Trump blasts North Korea in U.N. speech

Alan Rawles

For his first speech at the United Nations, President Donald Trump highlighted some of the international dangers the world is facing. Trump called out the nations of North Korea and Iran in his speech in his speech to over 100 world leaders.


Though the speech highlighted countries the President found to be disruptive, he decided to first talk about the devastation the United States has been facing due to recent hurricanes. This call to attention of the dangers faced by American people echoed as Trump talked about the threats to nations worldwide by criminal organizations and terrorists.


While the beginning of Trump’s speech may have been jarring to some of the word leaders in attendance, it could also be a good eye-opener. 


“I think the beginning of his speech was most important because I felt like he needed to say something to make the people want to listen to what he had to say,” said Tyler Johnson, a senior journalism major.  


The speech quickly turned to focus on the United States as Trump spoke of the sacrifices of Americans to keep their nation free. In keeping America free, Trump pointed out the refusal of Americans to expand their territory or force other people to live by American standards.


This transition moved Trump into a more serious tone of calling out aggressive nations.


“The scourge of our planet today is a small group of rogue regimes that violate every principle on which the United Nations is based,” Trump said. “They respect neither their own citizens nor the sovereign rights of their countries.”


Specifically, Trump called out North Korea in his United Nation’s speech.

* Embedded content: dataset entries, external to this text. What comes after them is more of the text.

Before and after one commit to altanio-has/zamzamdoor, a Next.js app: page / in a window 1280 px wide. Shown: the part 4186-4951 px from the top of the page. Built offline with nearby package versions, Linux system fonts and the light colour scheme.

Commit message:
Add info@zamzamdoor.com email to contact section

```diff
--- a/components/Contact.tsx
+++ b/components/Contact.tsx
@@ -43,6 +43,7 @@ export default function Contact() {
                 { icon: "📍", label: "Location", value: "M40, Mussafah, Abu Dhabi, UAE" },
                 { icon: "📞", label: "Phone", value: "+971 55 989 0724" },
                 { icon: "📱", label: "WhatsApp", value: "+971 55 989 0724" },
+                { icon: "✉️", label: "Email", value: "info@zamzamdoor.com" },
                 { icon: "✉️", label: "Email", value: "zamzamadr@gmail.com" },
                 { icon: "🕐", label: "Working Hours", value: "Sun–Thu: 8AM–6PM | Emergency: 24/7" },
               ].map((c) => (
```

He mentioned the capture of American college student Otto Warmbier, who died shortly after being returned to the United States, and the killing of the brother of the nation’s leader at an airport.


Trump further fueled the fire at the assembly by calling Kim Jung-Un, North Korea’s dictator, Rocket Man, in reference to the numerous ballistic missile tests the nation has been testing this year. Trump said the only way for North Korea to continue as a nation is too dismantle their nuclear arsenal.

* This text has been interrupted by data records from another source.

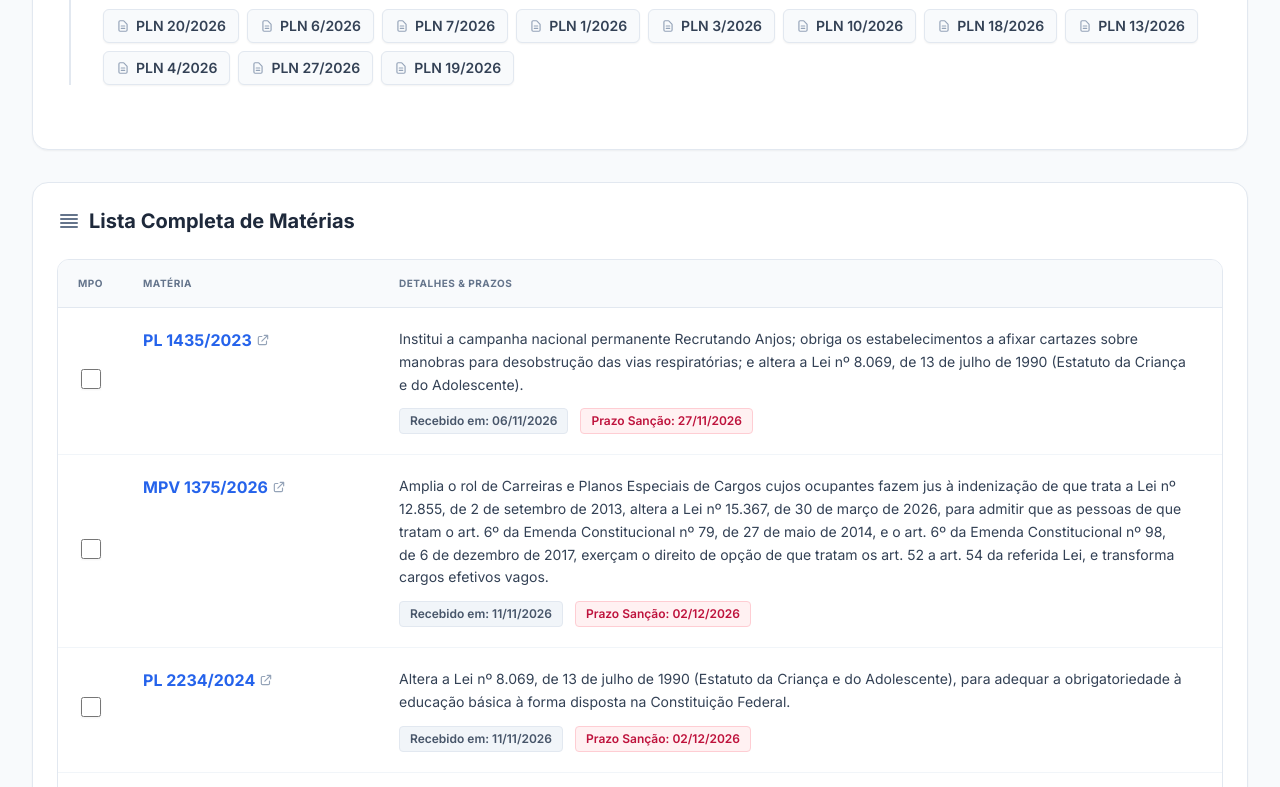
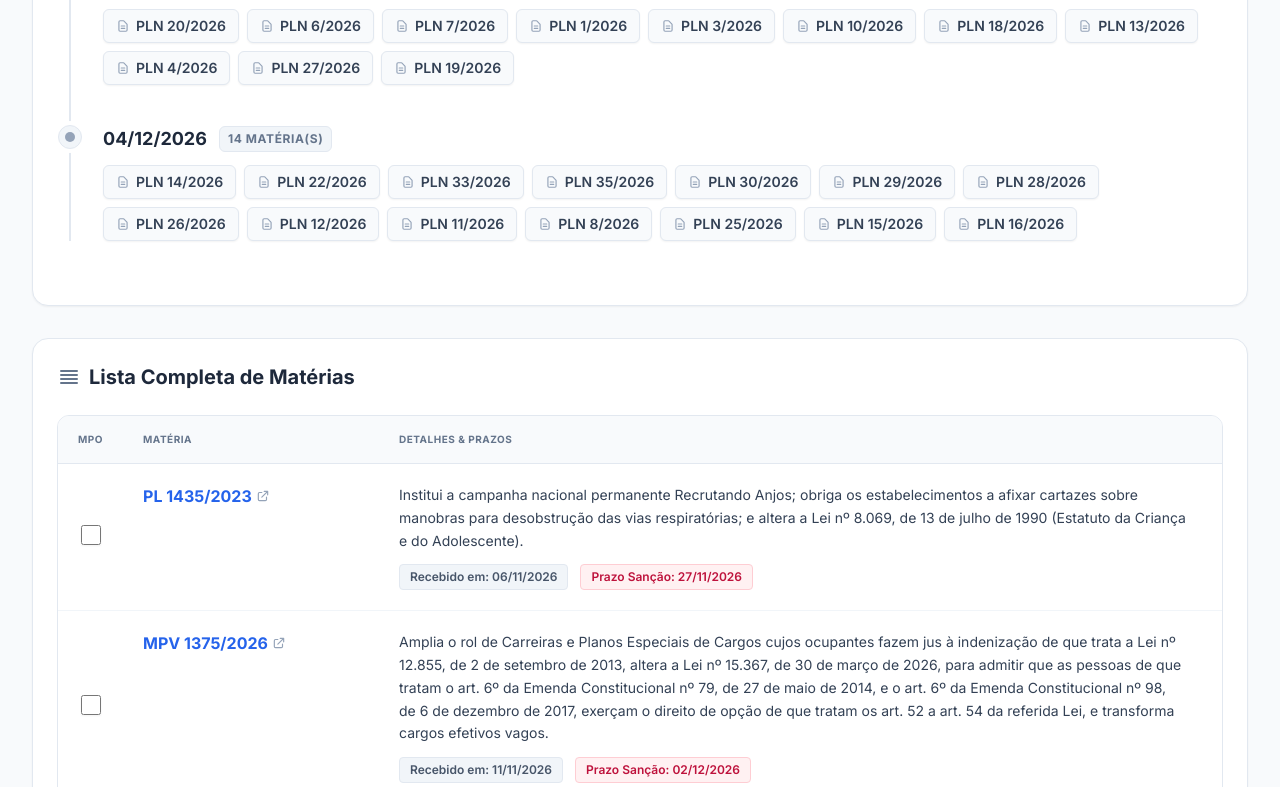
Before and after one commit to atrfisch/painel_sancoes_MPO, a plain HTML site: page index.html in a window 1280 px wide. Shown: the part 853-1640 px from the top of the page. Drawn offline with nearby package versions, Linux system fonts and the light colour scheme.

Commit message:
Robô: Atualização automática dos dados de sanção

```diff
--- a/index.html
+++ b/index.html
@@ -184,6 +184,90 @@
         "ementa": "Abre ao Orçamento Fiscal da União, em favor dos Ministérios da Educação, da Justiça e Segurança Pública e dos Transportes, crédito especial no valor de R$ 130.041.737,00, para os fins que especifica (alteração proposta pela Mensagem presidencial nº 841/2026).",
         "recebimento": "2026-11-12",
         "prazo": "2026-12-03"
+    },
+    {
+        "materia": "PLN 14/2026",
+        "ementa": "Abre ao Orçamento da Seguridade Social da União, em favor do Ministério da Saúde, crédito especial no valor de R$ 3.000.000,00, para os fins que especifica",
+        "recebimento": "2026-11-13",
+        "prazo": "2026-12-04"
+    },
+    {
+        "materia": "PLN 22/2026",
+        "ementa": "Abre ao Orçamento de Investimento da União, em favor do Serviço Federal de Processamento de Dados, crédito suplementar no valor de R$ 34.941.713,00.",
+        "recebimento": "2026-11-13",
+        "prazo": "2026-12-04"
+    },
+    {
+        "materia": "PLN 33/2026",
+        "ementa": "Abre ao Orçamento de Investimento da União, em favor da Companhia das Docas do Estado da Bahia, crédito especial no valor de R$ 700.000,00, para os fins que especifica.",
+        "recebimento": "2026-11-13",
+        "prazo": "2026-12-04"
+    },
+    {
+        "materia": "PLN 35/2026",
+        "ementa": "Abre ao Orçamento Fiscal da União, em favor do TCU, das Justiças Federal, Eleitoral e do Trabalho, da DPU, e do MPU crédito especial no valor de R$ 114.969.959,00, para os fins que especifica.",
+        "recebimento": "2026-11-13",
+        "prazo": "2026-12-04"
+    },
+    {
+        "materia": "PLN 30/2026",
+        "ementa": "Abre ao Orçamento Fiscal da União, em favor dos Ministérios da Fazenda, da Justiça e Segurança Pública, dos Transportes, da Cultura, da Integração e do Desenvolvimento Regional, e de Operações Oficiais de Crédito, crédito suplementar no valor de R$ 420.770.561,00, para reforço de dotações constantes da Lei Orçamentária vigente.",
+        "recebimento": "2026-11-13",
+        "prazo": "2026-12-04"
+    },
+    {
+        "materia": "PLN 29/2026",
+        "ementa": "Abre ao Orçamento Fiscal da União, em favor do Superior Tribunal de Justiça, da Justiça Federal e da Justiça Militar da União, crédito suplementar no valor de R$ 11.785.853,00, para reforço de dotações constantes da Lei Orçamentária vigente.",
+        "recebimento": "2026-11-13",
+        "prazo": "2026-12-04"
+    },
+    {
+        "materia": "PLN 28/2026",
+        "ementa": "Abre aos Orçamentos Fiscal e da Seguridade Social da União, em favor de diversos órgãos do Poder Executivo federal e de Transferências a Estados, Distrito Federal e Municípios, crédito suplementar no valor de R$ 39.002.919,00,para reforço de dotações constantes da Lei Orçamentária vigente.",
+        "recebimento": "2026-11-13",
+        "prazo": "2026-12-04"
+    },
+    {
+        "materia": "PLN 26/2026",
+        "ementa": "Abre aos Orçamentos Fiscal e da Seguridade Social da União, em favor das Justiças Federal e do Trabalho, da Presidência da República e dos Ministérios da Saúde e do Meio Ambiente e Mudança do Clima, crédito especial no valor de R$ 4.856.104,00, para os fins que especifica.",
+        "recebimento": "2026-11-13",
+        "prazo": "2026-12-04"
+    },
+    {
+        "materia": "PLN 12/2026",
+        "ementa": "Abre ao Orçamento Fiscal da União, em favor dos Ministérios da Justiça e Segurança Pública, das Comunicações, da Cultura e da Integração e do Desenvolvimento Regional, e de Operações Oficiais de Crédito, crédito suplementar no valor de R$ 168.145.850,00, para reforço de dotações constantes da Lei Orçamentária vigente (alteração proposta pela Mensagem presidencial nº 763/2026).",
+        "recebimento": "2026-11-13",
+        "prazo": "2026-12-04"
+    },
+    {
+        "materia": "PLN 11/2026",
+        "ementa": "Abre ao Orçamento Fiscal da União, em favor da Justiça Federal, da Justiça do Trabalho, e do Ministério Público da União, crédito suplementar no valor de R$ 56.250.092,00, para reforço de dotações constantes da Lei Orçamentária vigente.",
+        "recebimento": "2026-11-13",
+        "prazo": "2026-12-04"
+    },
+    {
+        "materia": "PLN 8/2026",
+        "ementa": "Abre ao Orçamento da Seguridade Social da União, em favor das Justiças Federal e do Trabalho, crédito especial no valor de R$ 21.557.807,00, para os fins que especifica.",
+        "recebimento": "2026-11-13",
+        "prazo": "2026-12-04"
+    },
+    {
+        "materia": "PLN 25/2026",
+        "ementa": "Abre ao Orçamento de Investimento da União, em favor da Eletronuclear S.A., crédito suplementar no valor de R$ 290.058.339,00, para reforço de dotação orçamentária constante da Lei Orçamentária vigente.",
+        "recebimento": "2026-11-13",
+        "prazo": "2026-12-04"
+    },
+    {
+        "materia": "PLN 15/2026",
+        "ementa": "Abre aos Orçamentos Fiscal e da Seguridade Social da União, em favor dos MME, MS, MIDR, e Portos, crédito suplementar no valor de R$ 24.431.895,00.",
+        "recebimento": "2026-11-13",
+        "prazo": "2026-12-04"
+    },
+    {
+        "materia": "PLN 16/2026",
+        "ementa": "Abre ao Orçamento da Seguridade Social da União, em favor do Ministério da Educação, crédito especial no valor de R$ 45.369,00, para os fins que especifica.",
+        "recebimento": "2026-11-13",
+        "prazo": "2026-12-04"
     }
 ];
         </script>
```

Meagan Neighbors, a senior digital media production major, was not impressed by Trump’s boast of power.


“I don’t think anyone respects President Trump more now after his speech. He stated what everyone knows, that we are fully capable of destroying North Korea,” Neighbors said. “He did nothing to try and bring peace to the situation; [he] only added fuel to the fire.”


Trump’s solution to these “rouge nations” was for other nations to become more active. He called on nations to look to the past for the patriotism they once had.


“Now we are calling for a great reawakening of nations, for the revival of their spirits, their pride, their people, and their patriotism,” Trump said.

The message ends with a call of sacrifice by nations who would stand together for peace. Through peace and dignity, Trump sees a better planet for humanity to live on.